HISTORY OF PORT PANAMA CITY
The Port in the 1940s
First Ship Through the Pass
On January 21, 1939, the first deed was executed on property that is now Port Panama City with the purpose of construction of the Panama City Shipbuilding Corporation. Known as Wainwright Shipyard, from July 1942 until the end of the war a total of 102 Liberty Ships and six tankers were constructed and launched from Panama City. It is estimated that during peak production, between 18,000 and 30,000 people were employed at the shipyard.
In 1945 The Panama City Port Authority was created by special act of the Florida Legislature. After the war, the Port Authority assisted the Government in dismantling the Liberty Ships for scrap reprocessing. Although the Port Authority began leasing facilities from the General Service Administration in the mid-1950s to pursue industrial development, the dismantling effort continued until the mid-1960s when the City of Panama City purchased the property from the Government.

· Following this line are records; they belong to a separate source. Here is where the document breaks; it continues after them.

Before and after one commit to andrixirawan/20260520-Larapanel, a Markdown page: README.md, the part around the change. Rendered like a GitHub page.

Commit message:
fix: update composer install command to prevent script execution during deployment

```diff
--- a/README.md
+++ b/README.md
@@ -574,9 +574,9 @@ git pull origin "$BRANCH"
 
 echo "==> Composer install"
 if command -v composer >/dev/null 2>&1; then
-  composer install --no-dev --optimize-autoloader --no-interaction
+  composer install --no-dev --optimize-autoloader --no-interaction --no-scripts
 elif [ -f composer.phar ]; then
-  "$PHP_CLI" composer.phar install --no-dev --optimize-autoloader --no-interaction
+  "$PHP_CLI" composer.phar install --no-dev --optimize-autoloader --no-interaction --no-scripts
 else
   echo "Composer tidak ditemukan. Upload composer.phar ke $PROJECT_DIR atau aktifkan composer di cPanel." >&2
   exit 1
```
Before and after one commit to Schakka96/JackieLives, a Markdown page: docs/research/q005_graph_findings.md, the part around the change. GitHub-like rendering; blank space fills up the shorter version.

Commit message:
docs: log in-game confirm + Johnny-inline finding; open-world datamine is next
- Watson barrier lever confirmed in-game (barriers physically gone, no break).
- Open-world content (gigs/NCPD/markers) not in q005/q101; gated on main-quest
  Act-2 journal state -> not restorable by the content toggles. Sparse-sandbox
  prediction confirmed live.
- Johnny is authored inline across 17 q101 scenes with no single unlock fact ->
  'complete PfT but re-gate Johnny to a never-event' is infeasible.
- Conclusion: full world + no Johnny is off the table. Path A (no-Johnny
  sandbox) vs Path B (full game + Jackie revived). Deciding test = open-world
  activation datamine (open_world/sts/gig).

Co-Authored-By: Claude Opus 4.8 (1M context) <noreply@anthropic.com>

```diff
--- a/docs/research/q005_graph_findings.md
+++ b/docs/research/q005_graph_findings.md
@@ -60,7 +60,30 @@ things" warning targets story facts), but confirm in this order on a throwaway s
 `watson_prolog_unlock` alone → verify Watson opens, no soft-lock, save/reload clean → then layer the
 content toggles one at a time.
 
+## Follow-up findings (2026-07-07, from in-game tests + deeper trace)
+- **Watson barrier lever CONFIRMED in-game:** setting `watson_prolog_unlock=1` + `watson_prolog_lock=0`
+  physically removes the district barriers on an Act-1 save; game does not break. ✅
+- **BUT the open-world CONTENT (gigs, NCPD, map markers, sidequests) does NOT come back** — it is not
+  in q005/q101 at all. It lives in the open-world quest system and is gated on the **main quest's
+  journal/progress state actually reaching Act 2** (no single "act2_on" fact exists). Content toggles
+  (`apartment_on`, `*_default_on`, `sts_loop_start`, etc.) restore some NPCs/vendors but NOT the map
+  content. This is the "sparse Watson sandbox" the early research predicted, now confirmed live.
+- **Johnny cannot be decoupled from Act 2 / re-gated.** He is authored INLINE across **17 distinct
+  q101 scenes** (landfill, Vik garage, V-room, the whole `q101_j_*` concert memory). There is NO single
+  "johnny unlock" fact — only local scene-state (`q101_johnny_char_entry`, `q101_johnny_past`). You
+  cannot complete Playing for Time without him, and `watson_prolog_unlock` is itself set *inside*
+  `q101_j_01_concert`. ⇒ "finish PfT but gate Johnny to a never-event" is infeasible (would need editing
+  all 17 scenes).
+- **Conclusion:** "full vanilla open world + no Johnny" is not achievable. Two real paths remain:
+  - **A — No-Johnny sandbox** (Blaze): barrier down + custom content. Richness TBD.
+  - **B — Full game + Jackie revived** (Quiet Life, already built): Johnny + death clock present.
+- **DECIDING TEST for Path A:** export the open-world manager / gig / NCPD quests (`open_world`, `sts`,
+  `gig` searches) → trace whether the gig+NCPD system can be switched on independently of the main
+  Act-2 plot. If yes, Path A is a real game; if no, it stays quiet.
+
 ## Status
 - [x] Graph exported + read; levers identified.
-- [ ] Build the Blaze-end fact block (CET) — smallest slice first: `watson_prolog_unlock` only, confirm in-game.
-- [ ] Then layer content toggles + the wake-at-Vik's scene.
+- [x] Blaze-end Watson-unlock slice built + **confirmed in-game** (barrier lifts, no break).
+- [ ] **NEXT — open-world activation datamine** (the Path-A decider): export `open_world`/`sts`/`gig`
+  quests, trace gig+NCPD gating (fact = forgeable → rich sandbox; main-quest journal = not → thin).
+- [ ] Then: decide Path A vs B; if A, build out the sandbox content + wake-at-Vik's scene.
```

Today’s port operations date from 1967, when the port’s first 500-foot deepwater berth and 40,000-square foot warehouse were constructed. Since that time, the Port has added 3,900 linear feet of deepwater bulkhead, 350,000 square feet of warehouse space and five miles of railroad track as well as cranes and other cargo-handling equipment. The Port’s tenant base has expanded to include manufacturers, warehouse operators, stevedores, government agencies, shipping agents, and other maritime-related entities.